Young, 43, will now face Baron Hill in November's general election, the same Democrat he ousted from Congress in 2010 when he rode a tea party wave to Washington.
The GOP primary to succeed retiring U.S. Senator Dan Coats featured increasingly biting exchanges between Young and Rep. Marlin Stutzman even though both campaigned as stalwart conservatives with similar policy platforms.
Despite the intraparty turmoil, Young said he expects Republicans to unify behind him because the race could have national implications as Democrats seek a net gain of four Senate seats to retake the majority from Republicans.
"Hoosiers are practical people and Hoosier Republicans in particular have a history off unifying," Young told the Associated Press. "They understand the importance of holding on to this seat and beating Baron Hill."
Young presented himself during the campaign as a pragmatic former U.S. Marine who is more interested in getting things done than lobbing verbal bombs. Stutzman called himself an outsider and small-town farmer.
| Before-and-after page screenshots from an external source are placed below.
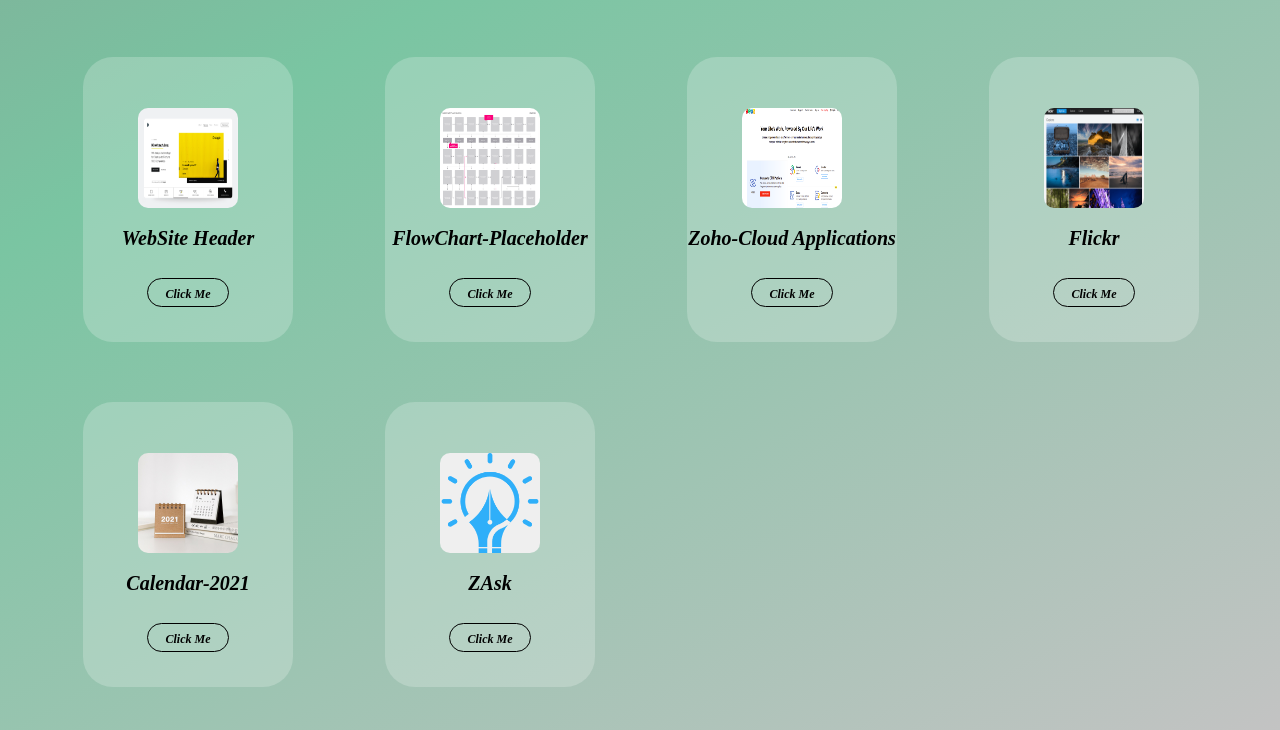
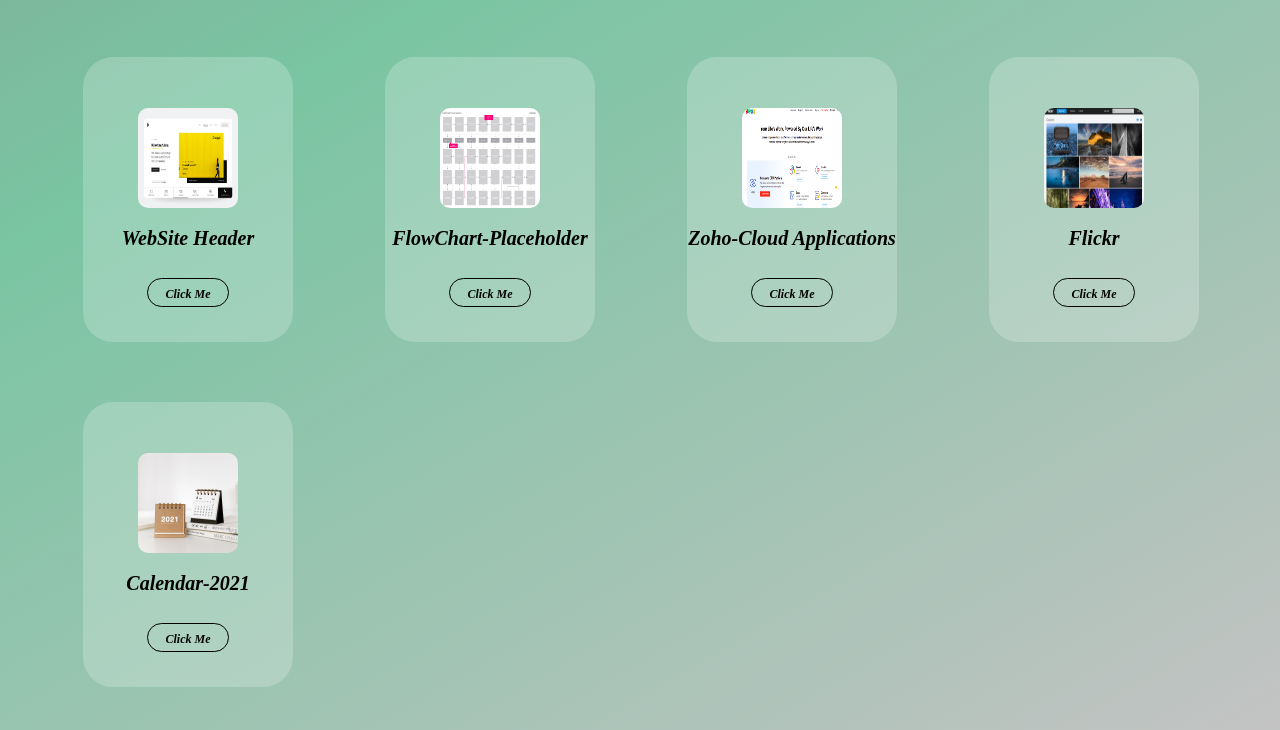
Before and after one commit to Muralitharan24/Folders, a plain HTML site: page profileWebPage/profile.html in a window 1280 px wide. Shown: the part 967-1697 px from the top of the page. Drawn offline with Linux system fonts and the light colour scheme.

Commit message:
delete
file is updated

```diff
--- a/profileWebPage/profile.html
+++ b/profileWebPage/profile.html
@@ -176,18 +176,7 @@
           <div class="button">
              <p><a href="https://muralitharan24.github.io/Folders/calendar/calendar1.html">Click Me</a></p>
          </div>
-      </div>
-      <div class="preview2">
-         <div class="icon">
-             <img class="Alter" src="Zicon.png">
-           </div>
-           <div class="head">
-              <h1>ZAsk</h1>
-           </div>
-           <div class="button">
-              <p><a href="https://muralitharan24.github.io/Folders/zAsk%20site%201/zAsk.html">Click Me</a></p>
-         </div>
-      </div>
+       </div>
     </div>
 </body>
 </html>
```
He also played up his membership in the House Freedom Caucus, a Republican faction that wanted to confront Democrats and made the GOP-controlled House so unruly that former House Speaker John Boehner resigned.
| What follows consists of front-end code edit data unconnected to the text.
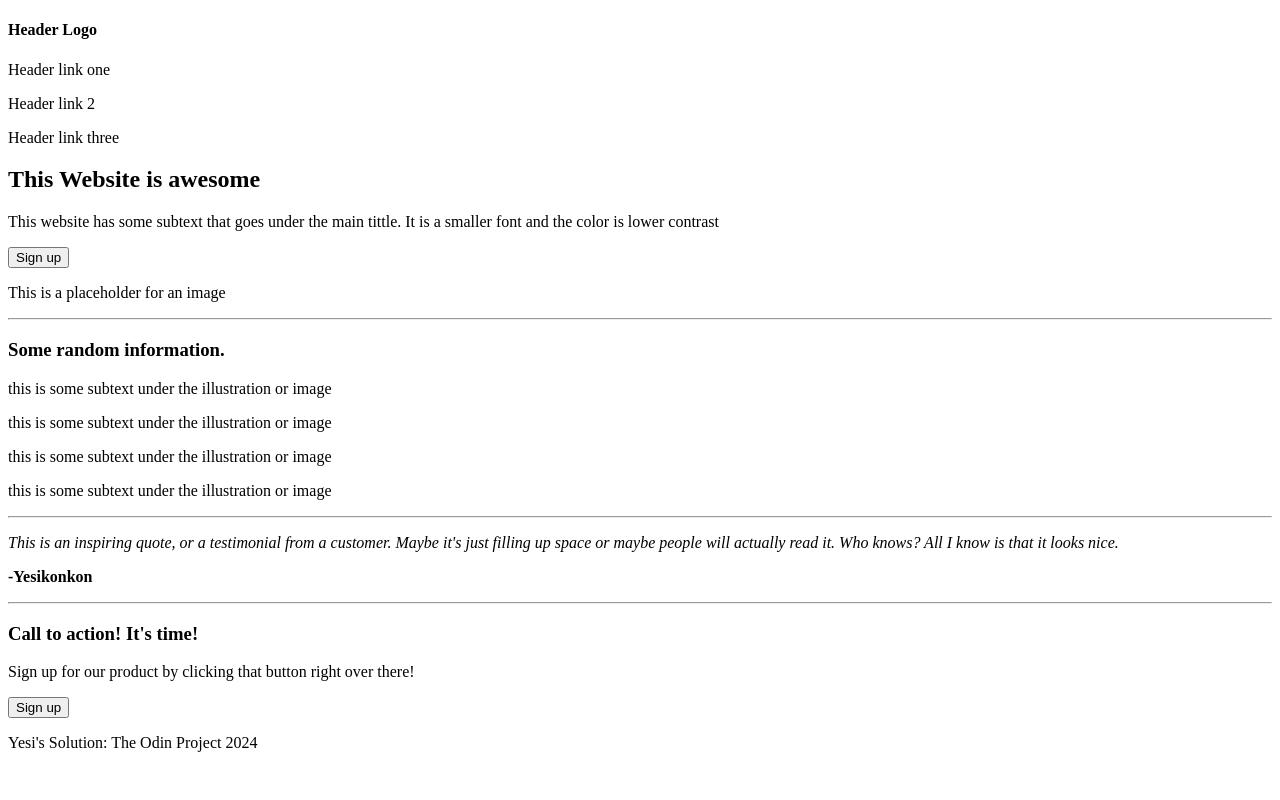
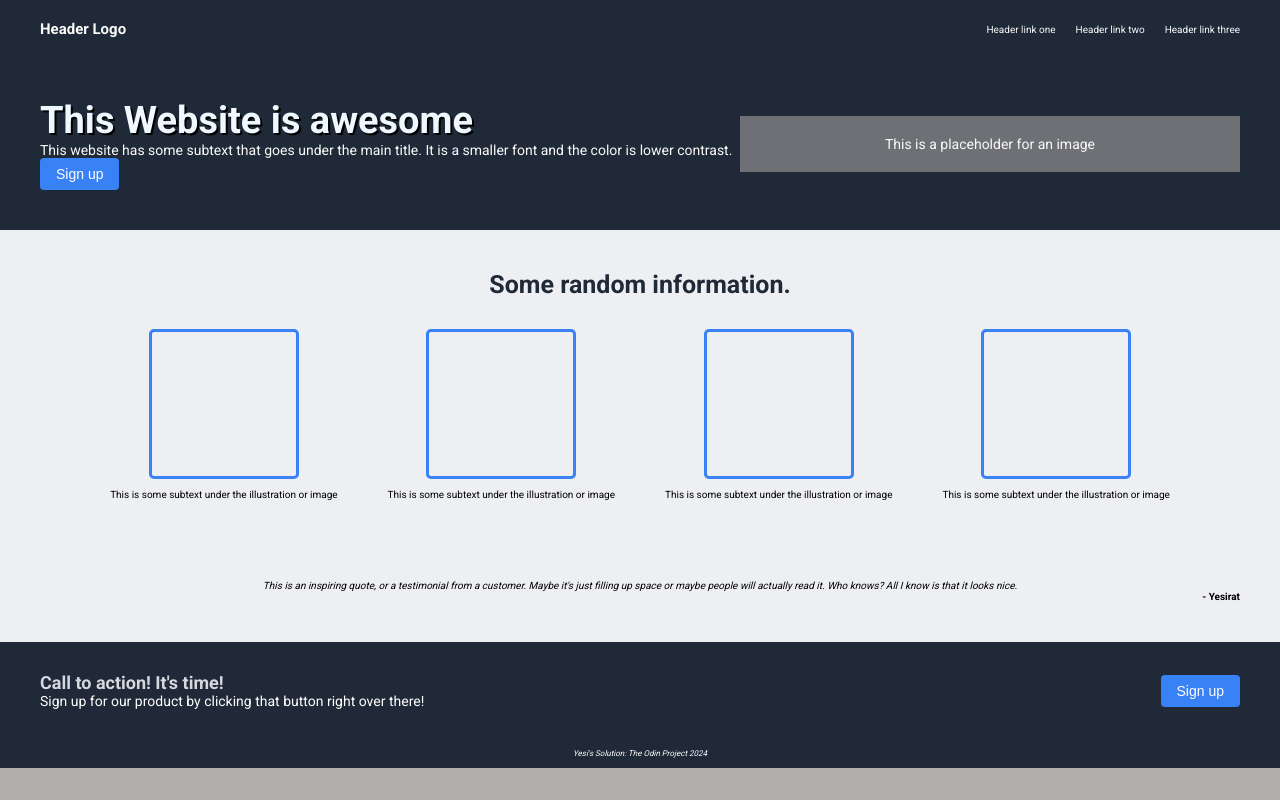
Before and after one commit to Yesy01/Landing-page-odin, a plain HTML site: page index.html in a window 1280 px wide. Drawn offline with Linux system fonts and the light colour scheme.

Commit message:
docs: Update README, HTML and style.css I made appropriate changes to the README, index.html, and style.css files to enhance the project documentation and styling.

```diff
--- a/index.html
+++ b/index.html
@@ -1,45 +1,101 @@
 <!DOCTYPE html>
 <html lang="en">
+
 <head>
     <meta charset="UTF-8">
     <meta name="viewport" content="width=device-width, initial-scale=1.0">
+    <link href="https://fonts.googleapis.com/css2?family=Roboto:wght@400;700&display=swap" rel="stylesheet">
     <title>Landing Page</title>
+    <link rel="stylesheet" href="style.css">
 </head>
+
 <body>
-    <header>
+
+    <!-- Header -->
+    <div class="box1">
+        <header class="headerline">
             <h4>Header Logo</h4>
-        <p>Header link one</p>
-        <p>Header link 2</p>
-        <p>Header link three</p>
+            <nav class="hdrlnks">
+                <p class="hdrlnk">Header link one</p>
+                <p class="hdrlnk2">Header link two</p>
+                <p class="hdrlnk3">Header link three</p>
+            </nav>
         </header>
+
+        <!-- Hero Section -->
+        <div class="belowheader">
+            <div class="leftblwhdr">
                 <h2>This Website is awesome</h2>
-    <p>This website has some subtext that goes under the main tittle. It is a smaller font and the color is lower contrast </p>
+                <p>
+                    This website has some subtext that goes under the main title.
+                    It is a smaller font and the color is lower contrast.
+                </p>
                 <button type="button">Sign up</button>
+            </div>
+            <div class="rightblwhdr">
                 <p>This is a placeholder for an image</p>
+            </div>
+        </div>
+    </div>
 
-    <hr>
+    <!-- Info Section -->
+    <div class="box2">
+        <h3>Some random information.</h3>
+        <div class="rectangles">
 
-    <h3>Some random information.</h3>
+            <div class="first">
                 <div class="rectangle1"></div>
-    <p>this is some subtext under the illustration or image</p>
+                <p>This is some subtext under the illustration or image</p>
+            </div>
+
+            <div class="first">
                 <div class="rectangle2"></div>
-    <p>this is some subtext under the illustration or image</p>
+                <p>This is some subtext under the illustration or image</p>
+            </div>
 
+            <div class="first">
                 <div class="rectangle3"></div>
-    <p>this is some subtext under the illustration or image</p>
+                <p>This is some subtext under the illustration or image</p>
+            </div>
 
+            <div class="first">
                 <div class="rectangle4"></div>
-    <p>this is some subtext under the illustration or image</p>
-    <hr>
-    <p><em>This is an inspiring quote, or a testimonial from a customer. Maybe it's just filling up space or maybe people will actually read it. Who knows? All I know is that it looks nice.</em></p>
-    <p><strong>-Yesikonkon</strong></p>
-    <hr>
-    <div></div>
+                <p>This is some subtext under the illustration or image</p>
+            </div>
+
+        </div>
+    </div>
+
+    <!-- Quote Section -->
+    <div class="box3">
+        <div class="quote">
+            <p><em>
+                    This is an inspiring quote, or a testimonial from a customer.
+                    Maybe it's just filling up space or maybe people will actually read it.
+                    Who knows? All I know is that it looks nice.
+                </em></p>
+        </div>
+        <div class="myname">
+            <p><strong>- Yesirat</strong></p>
+        </div>
+    </div>
+
+    <!-- Call to Action Section -->
+    <div class="box4">
+        <div class="leftabvftr">
             <h3>Call to action! It's time!</h3>
             <p>Sign up for our product by clicking that button right over there!</p>
+        </div>
+        <div class="rightabvftr">
             <button type="button">Sign up</button>
+        </div>
+    </div>
+
+    <!-- Footer -->
     <footer>
         <p>Yesi's Solution: The Odin Project 2024</p>
     </footer>
+
 </body>
+
 </html>
--- a/style.css
+++ b/style.css
@@ -1,109 +1,225 @@
-/*Global */
-*{
-    margin:50px
-}
-*::after,
-*::before {
+/* Global Reset */
+* {
+    margin: 0;
     padding: 0;
-  margin: 0;
+    box-sizing: border-box;
 }
 
 html {
-  background-color:
-  #2e1642;
+    background-color: #b1aeae;
     scroll-behavior: smooth;
 }
 
+body {
+    font-family: 'Roboto', 'Times New Roman', Times, serif;
+}
+
+/* Typography */
 h1 {
-  font-family: 'Roboto', 'Times New Roman', Times, serif;
     font-size: 70px;
     font-weight: 700;
     color: aliceblue;
 }
+
 h2 {
-    font-family: 'Roboto', 'Times New Roman', Times, serif;
-    font-size: 50px;
+    font-size: 38px;
     font-weight: 700;
     color: aliceblue;
     text-shadow: 2px 2px black;
+}
 
+h3 {
+    font-size: 18px;
+    font-weight: 700;
+    color: #d5d9df;
 }
-  h3 {
-    font-family: 'Roboto', 'Times New Roman', Times, serif;
-    font-size: 40px;
+
+h4 {
+    font-size: 15px;
     font-weight: 700;
-    color: aliceblue;
+    color: #f9faf8;
 }
-  h4 {
-    font-family: 'Roboto', 'Times New Roman', Times, serif;
-    font-size: 25px;
-    font-weight: 700;
-    color: aliceblue;
-  }
+
 a {
-  color:aliceblue;
+    color: rgb(12, 115, 206);
 }
 
 p {
-    font-family: 'Roboto', 'Times New Roman', Times, serif;
-    font-size: 18px;
-    color: aliceblue;
+    font-size: 10px;
+    color: #000000;
 }
-.title {
-    color: #bf93c0;
-    text-shadow: 2px 2px black;
-    text-align: center;
-    padding: 48px;
-    padding-top: 96px;
-    border-top: 1px black solid;
-    background-color: black;
-  }
-  .log-nav{
+
+/* Header */
+.headerline {
+    background-color: #1f2937;
+    padding: 20px 40px;
     display: flex;
     justify-content: space-between;
     align-items: center;
 }
-  .child1{
-    flex: 1;
+
+.headerline p {
+    font-size: 10px;
+    color: #f9faf8;
 }
-  .nav-bar{
+
+.hdrlnks {
     display: flex;
-    justify-content: flex-end;
+    gap: 20px;
 }
-  .nav-links{
-    flex: 1;
+
+/* Hero Section */
+.belowheader {
+    display: flex;
+    justify-content: space-between;
+    background-color: #1f2937;
+    padding: 40px;
+    align-items: center;
+}
+
+.belowheader p {
+    font-size: 14px;
+    color: #f9faf8;
+}
+
+.rightblwhdr {
+    display: flex;
+    flex-direction: column;
+    width: 500px;
+    background-color: rgba(178, 173, 173, 0.54);
+    justify-content: center;
+    text-align: center;
+    padding: 20px;
+}
+
+.leftblwhdr {
+    display: flex;
+    flex-direction: column;
+    align-items: flex-start;
+}
+
+/* Info Section */
+.box1 {
+    display: flex;
+    flex-direction: column;
+    background-color: #1f2937;
+}
+
+.box2 {
+    display: flex;
+    flex-direction: column;
+    justify-content: center;
+    align-items: center;
+    background-color: #eeeff2;
+    padding: 40px;
+}
+
+.box2 h3 {
+    font-size: 25px;
+    font-weight: 700;
+    color: #1f2937;
+}
+
+.rectangles {
+    display: flex;
+    flex-wrap: wrap;
+    justify-content: center;
+    gap: 50px;
+    margin-top: 30px;
+}
+
+.first {
+    display: flex;
+    flex-direction: column;
+    text-align: center;
+    align-items: center;
+}
+
+.rectangle1,
+.rectangle2,
+.rectangle3,
+.rectangle4 {
+    width: 150px;
+    height: 150px;
+    border: 3px solid #3882f6;
+    border-radius: 5px;
+    margin-bottom: 10px;
+}
+
+/* Quote Section */
+.box3 {
+    display: flex;
+    flex-direction: column;
+    justify-content: center;
+    align-items: center;
+    background-color: #eeeff2;
+    padding: 40px;
+}
+
+.quote {
+    text-align: center;
+    font-style: italic;
+}
+
+.myname {
+    align-self: flex-end;
+    font-weight: bold;
+}
+
+/* Call to Action Section */
+.box4 {
+    display: flex;
+    justify-content: space-between;
+    align-items: center;
+    background-color: #1f2937;
+    padding: 30px 40px;
+    color: white;
+}
+
+.box4 p {
+    font-size: 14px;
+    color: white;
 
 }
-  .logo{
+
+.leftabvftr {
     display: flex;
-    justify-content: flex-start;
+    flex-direction: column;
+    align-items: flex-start;
 }
-  .logos{
-    flex: 1
-  }
-  .box2{
+
+.rightabvftr {
     display: flex;
-    flex-direction: row;
     justify-content: center;
     align-items: center;
 }
-  .child2{
-    flex:1;
+
+/* Buttons */
+button {
+    border: none;
+    border-radius: 4px;
+    background-color: #3882f6;
+    color: white;
+    padding: 8px 16px;
+    font-size: 14px;
+    cursor: pointer;
 }
-  .rectangle1{
-    width: 100px;
-    height: 100px;
-    background-color: gray;
-    border: gray 1px;
+
+button:hover {
+    background-color: #2563eb;
 }
-  .box3{
-    display: flex;
-    flex-direction: column;
-    align-items: flex-start;
-    justify-content: space-evenly;
-    gap: 1px
+
+/* Footer */
+footer {
+    background-color: #1f2937;
+    text-align: center;
+    padding: 10px;
+    color: white;
 }
-  .headr{
-    display: flex;
-    flex-direction: row;
+
+footer p {
+    font-size: 8px;
+    color: white;
+    font-style:italic;
+
 }
```
Also changed, not shown: 1 other file. Lines whose indentation alone changed are shown as unchanged.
Young said voters "have clearly had enough of politicians talking a good game and not following through."
But his Democratic opponent said Young is still an ideologue and only looks pragmatic when compared to the most extreme of tea party hardliners.
"I came out of political retirement because people are fed up and tired with all the political bickering that is going on in the House," said Hill, who was known as a moderate Democrat when he was in Congress. "I want to be bipartisan."
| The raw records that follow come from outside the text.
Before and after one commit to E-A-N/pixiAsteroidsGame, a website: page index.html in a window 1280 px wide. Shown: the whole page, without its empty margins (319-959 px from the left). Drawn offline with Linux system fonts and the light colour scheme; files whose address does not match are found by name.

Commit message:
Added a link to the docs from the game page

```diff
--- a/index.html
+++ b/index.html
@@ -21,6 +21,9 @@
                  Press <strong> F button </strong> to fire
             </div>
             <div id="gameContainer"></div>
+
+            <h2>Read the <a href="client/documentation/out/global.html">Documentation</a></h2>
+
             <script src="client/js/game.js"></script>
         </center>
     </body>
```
Young's campaign nearly foundered at the start when Democrats and Stutzman complained that he had failed to collect enough voter signatures from one congressional district to qualify for the ballot. An Associated Press count found Young three signatures short. But the state election board deadlocked 4-4 along partisan lines, which allowed Young to stay on the ballot.
Both Stutzman and Young crisscrossed the state in the months leading up to the election, but the campaign was fought mostly over the airwaves through negative ads. Young dominated the TV blitz with ads accusing Stutzman of being a career politician who puts his own self-interests first. A smaller number of science fiction-themed Stutzman ads portrayed Young as a "sell out," and a robot politician who votes the way party leaders tell him.
But in the final weeks of the campaign Stutzman found himself in the difficult position after he struggled to explain more than $300,000 in travel and meal charges that were paid for with his campaign fund since 2010. That included more than $3,000 in campaign funds used to take his family to California on a trip his wife described on Facebook as a "family vacation," a review by the AP found.
The AP also reported that Stutzman paid his brother-in-law, who is also one of his business partners, nearly $170,000 to do campaign work even though he had little prior experience.
Young also had a nearly 2-to-1 edge in fundraising while racking up endorsements from groups such as the U.S. Chamber of Commerce. He also received financial backing from a group with ties to Senate Majority Leader Mitch McConnell, while financing from outside conservative groups that Stutzman had counted on failed to materialize.
Young served as a Marine intelligence officer. He has an MBA from the University of Chicago and is married to the niece of former U.S. Vice President Dan Quayle.